[Saved entries]
# # # # # # #

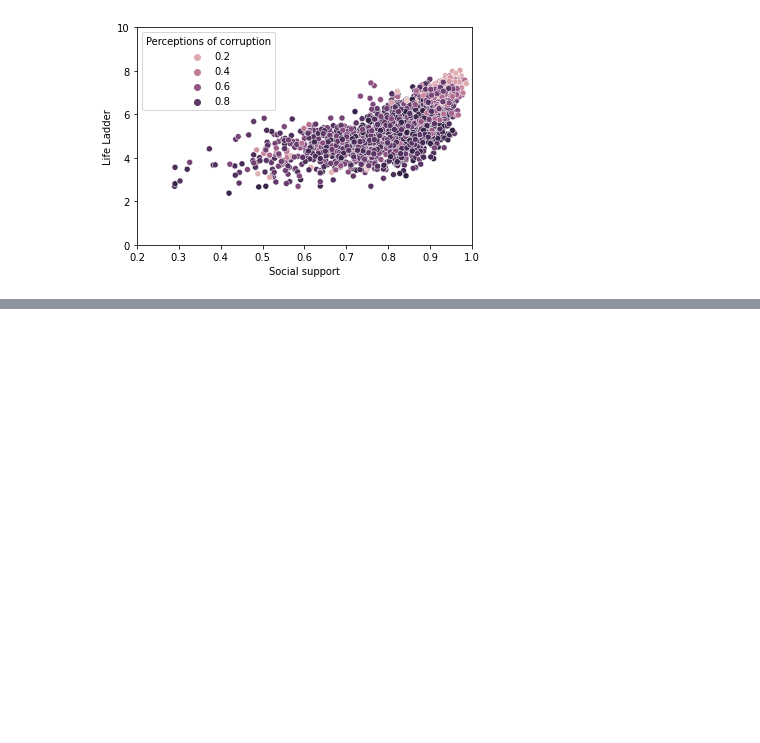
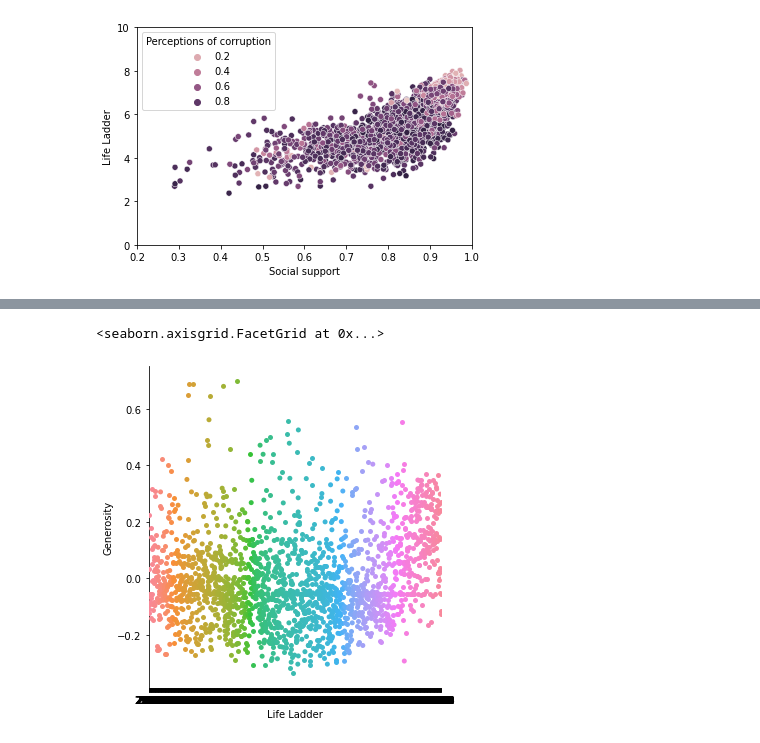
Before and after one commit to Jacksonwolf15/World-Happiness-DS, a Jupyter notebook: WHiX.ipynb, the cells around one changed output, grey strips where cells are left out. Saved outputs shown, nothing was run; the diff lists cells and outputs as text; code cells hidden in the pictures; blank space fills up the shorter version.

```diff
--- a/WHiX.ipynb
+++ b/WHiX.ipynb
@@ -73,3 +73,6 @@ happy_by_country = sns.catplot(
+# %%
+wh['Generosity'] = wh['Generosity'].fillna(wh['Generosity'].mode()[0])
+from sklearn.preprocessing import MinMaxScaler
 # %%
 #Jackson's Section Start
 # %%
@@ -251,0 +238,5 @@ plt.show()
+# %%
+sns.catplot('Life Ladder', 'Generosity', data=wh)
+# %% [output]
+<seaborn.axisgrid.FacetGrid at 0x...>
+[figure, added]
```
Also changed, not shown: parts of 11 cells of this notebook.
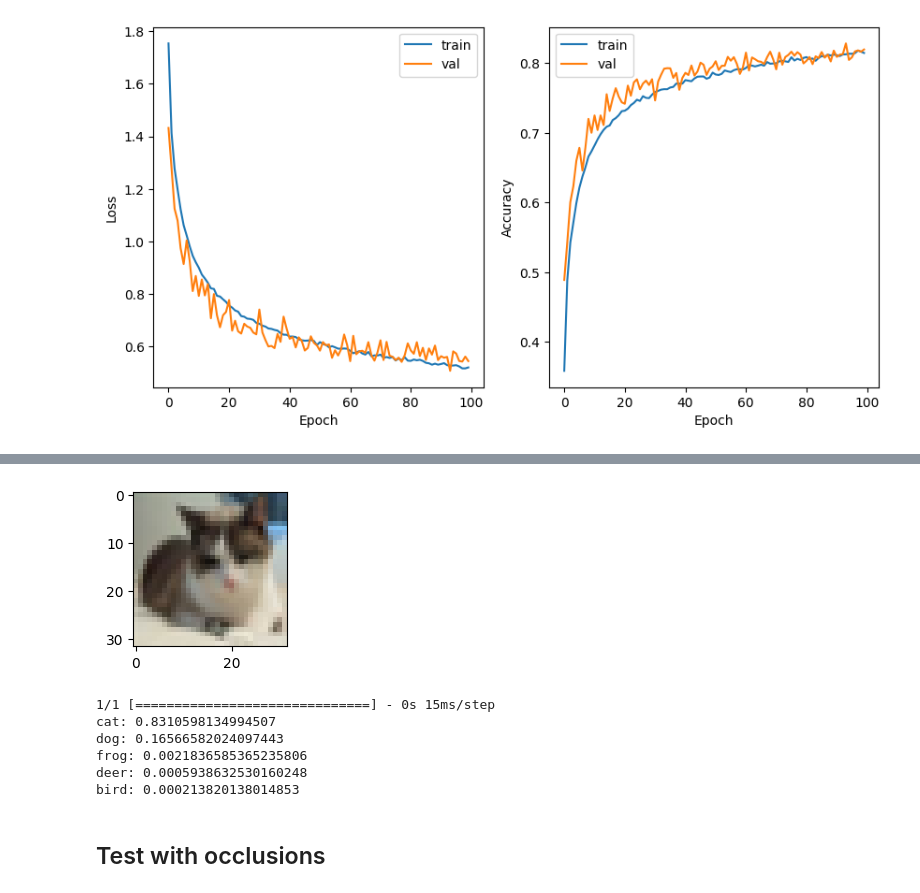
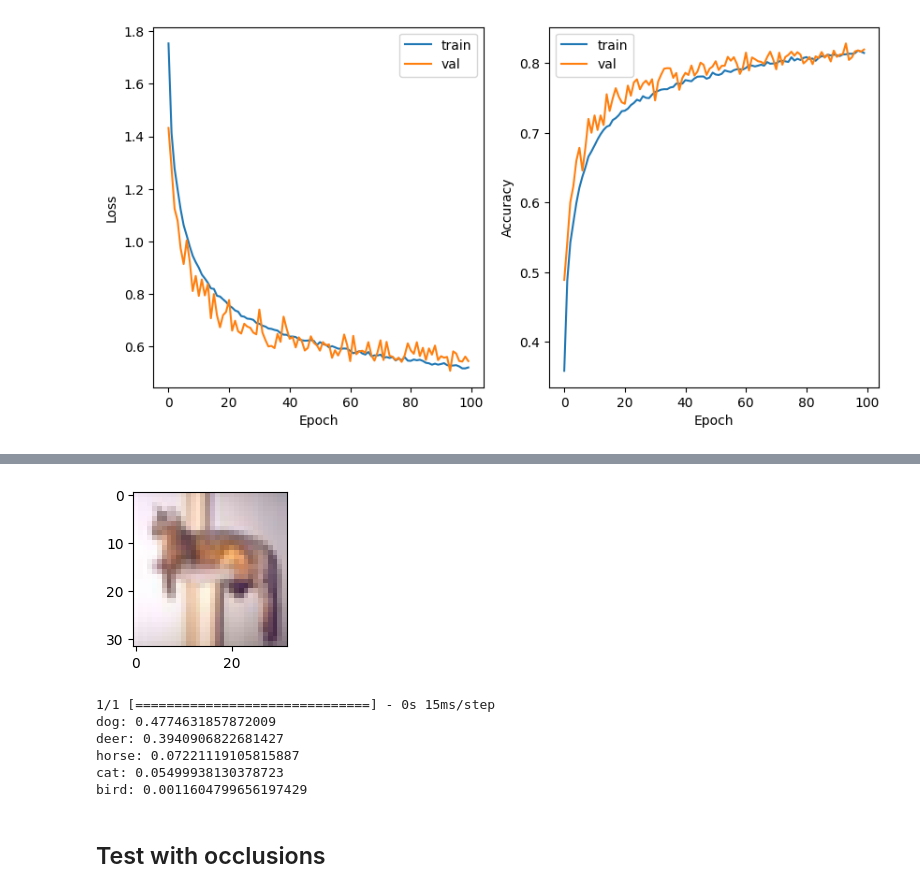
Before and after one commit to lilf4p/ispr-midterm, a Jupyter notebook: midterm3/image_classification.ipynb, the cells around one changed output, grey strips where cells are left out. Drawn from its saved outputs; the diff is of its cells as text; code cells hidden in the pictures.

```diff
--- a/midterm3/image_classification.ipynb
+++ b/midterm3/image_classification.ipynb
@@ -38,7 +39,7 @@ test_images = X_test.astype('float32') / 255
 class_names = ['airplane', 'automobile', 'bird', 'cat', 'deer', 'dog', 'frog',
                 'horse', 'ship', 'truck']
 
-fig = plt.figure(figsize=(10, 10))
+fig = plt.figure(figsize=(8, 8))
 for i in range(25):
     ax = fig.add_subplot(5, 5, i+1)
     ax.imshow(train_images[i])
@@ -220,7 +194,11 @@ y_pred = model.predict(test_images)
 y_pred_classes = np.argmax(y_pred, axis=1)
 y_true = np.argmax(test_labels, axis=1)
 cm = confusion_matrix(y_true, y_pred_classes)
-plt.figure(figsize=(10, 10))
+plt.figure(figsize=(8,5))
+# label size
+sns.set(font_scale=0.85)
+plt.tight_layout()
+plt.title('Confusion matrix')
 sns.heatmap(cm, annot=True, fmt='d', cmap='Blues', cbar=False, xticklabels=class_names, yticklabels=class_names)
 plt.xlabel('Predicted')
 plt.ylabel('True')
@@ -233,25 +211,24 @@ We can see how the model cannot decide between cat and dog for the above image.
 # %%
 # make a prediction on a random image
-#random_image = np.random.randint(0, len(test_images))
-random_image = 3129 #gatto
+random_image = np.random.randint(0, len(test_images))
 plt.figure(figsize=(2, 2))
 plt.imshow(test_images[random_image])
 plt.show()
 
 # predict class of random image
 prediction = model.predict(test_images[random_image].reshape(1, 32, 32, 3))
 
 # ptint the first 5 class labels with highest probability
 for i in range(5):
     print(f'{class_names[np.argsort(prediction[0])[-i-1]]}: {prediction[0][np.argsort(prediction[0])[-i-1]]}')
 # %% [output]
-[figure, old version]
+[figure, new version]
 1/1 [==============================] - 0s 15ms/step
-cat: 0.8310598134994507
-dog: 0.16566582024097443
-frog: 0.0021836585365235806
-deer: 0.0005938632530160248
-bird: 0.000213820138014853
+dog: 0.4774631857872009
+deer: 0.3940906822681427
+horse: 0.07221119105815887
+cat: 0.05499938130378723
+bird: 0.0011604799656197429
 # %% [markdown]
 ## Test with occlusions
 # %% [markdown]
```
Also changed, not shown: parts of 25 cells of this notebook.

# # # # # # #

Output the entries above exactly. Do not include the pictures.

Before and after one commit to Jacksonwolf15/World-Happiness-DS, a Jupyter notebook: WHiX.ipynb, the cells around one changed output, grey strips where cells are left out. Saved outputs shown, nothing was run; the diff lists cells and outputs as text; code cells hidden in the pictures; blank space fills up the shorter version.

```diff
--- a/WHiX.ipynb
+++ b/WHiX.ipynb
@@ -73,3 +73,6 @@ happy_by_country = sns.catplot(
+# %%
+wh['Generosity'] = wh['Generosity'].fillna(wh['Generosity'].mode()[0])
+from sklearn.preprocessing import MinMaxScaler
 # %%
 #Jackson's Section Start
 # %%
@@ -251,0 +238,5 @@ plt.show()
+# %%
+sns.catplot('Life Ladder', 'Generosity', data=wh)
+# %% [output]
+<seaborn.axisgrid.FacetGrid at 0x...>
+[figure, added]
```
Also changed, not shown: parts of 11 cells of this notebook.
Before and after one commit to lilf4p/ispr-midterm, a Jupyter notebook: midterm3/image_classification.ipynb, the cells around one changed output, grey strips where cells are left out. Drawn from its saved outputs; the diff is of its cells as text; code cells hidden in the pictures.

```diff
--- a/midterm3/image_classification.ipynb
+++ b/midterm3/image_classification.ipynb
@@ -38,7 +39,7 @@ test_images = X_test.astype('float32') / 255
 class_names = ['airplane', 'automobile', 'bird', 'cat', 'deer', 'dog', 'frog',
                 'horse', 'ship', 'truck']
 
-fig = plt.figure(figsize=(10, 10))
+fig = plt.figure(figsize=(8, 8))
 for i in range(25):
     ax = fig.add_subplot(5, 5, i+1)
     ax.imshow(train_images[i])
@@ -220,7 +194,11 @@ y_pred = model.predict(test_images)
 y_pred_classes = np.argmax(y_pred, axis=1)
 y_true = np.argmax(test_labels, axis=1)
 cm = confusion_matrix(y_true, y_pred_classes)
-plt.figure(figsize=(10, 10))
+plt.figure(figsize=(8,5))
+# label size
+sns.set(font_scale=0.85)
+plt.tight_layout()
+plt.title('Confusion matrix')
 sns.heatmap(cm, annot=True, fmt='d', cmap='Blues', cbar=False, xticklabels=class_names, yticklabels=class_names)
 plt.xlabel('Predicted')
 plt.ylabel('True')
@@ -233,25 +211,24 @@ We can see how the model cannot decide between cat and dog for the above image.
 # %%
 # make a prediction on a random image
-#random_image = np.random.randint(0, len(test_images))
-random_image = 3129 #gatto
+random_image = np.random.randint(0, len(test_images))
 plt.figure(figsize=(2, 2))
 plt.imshow(test_images[random_image])
 plt.show()
 
 # predict class of random image
 prediction = model.predict(test_images[random_image].reshape(1, 32, 32, 3))
 
 # ptint the first 5 class labels with highest probability
 for i in range(5):
     print(f'{class_names[np.argsort(prediction[0])[-i-1]]}: {prediction[0][np.argsort(prediction[0])[-i-1]]}')
 # %% [output]
-[figure, old version]
+[figure, new version]
 1/1 [==============================] - 0s 15ms/step
-cat: 0.8310598134994507
-dog: 0.16566582024097443
-frog: 0.0021836585365235806
-deer: 0.0005938632530160248
-bird: 0.000213820138014853
+dog: 0.4774631857872009
+deer: 0.3940906822681427
+horse: 0.07221119105815887
+cat: 0.05499938130378723
+bird: 0.0011604799656197429
 # %% [markdown]
 ## Test with occlusions
 # %% [markdown]
```
Also changed, not shown: parts of 25 cells of this notebook.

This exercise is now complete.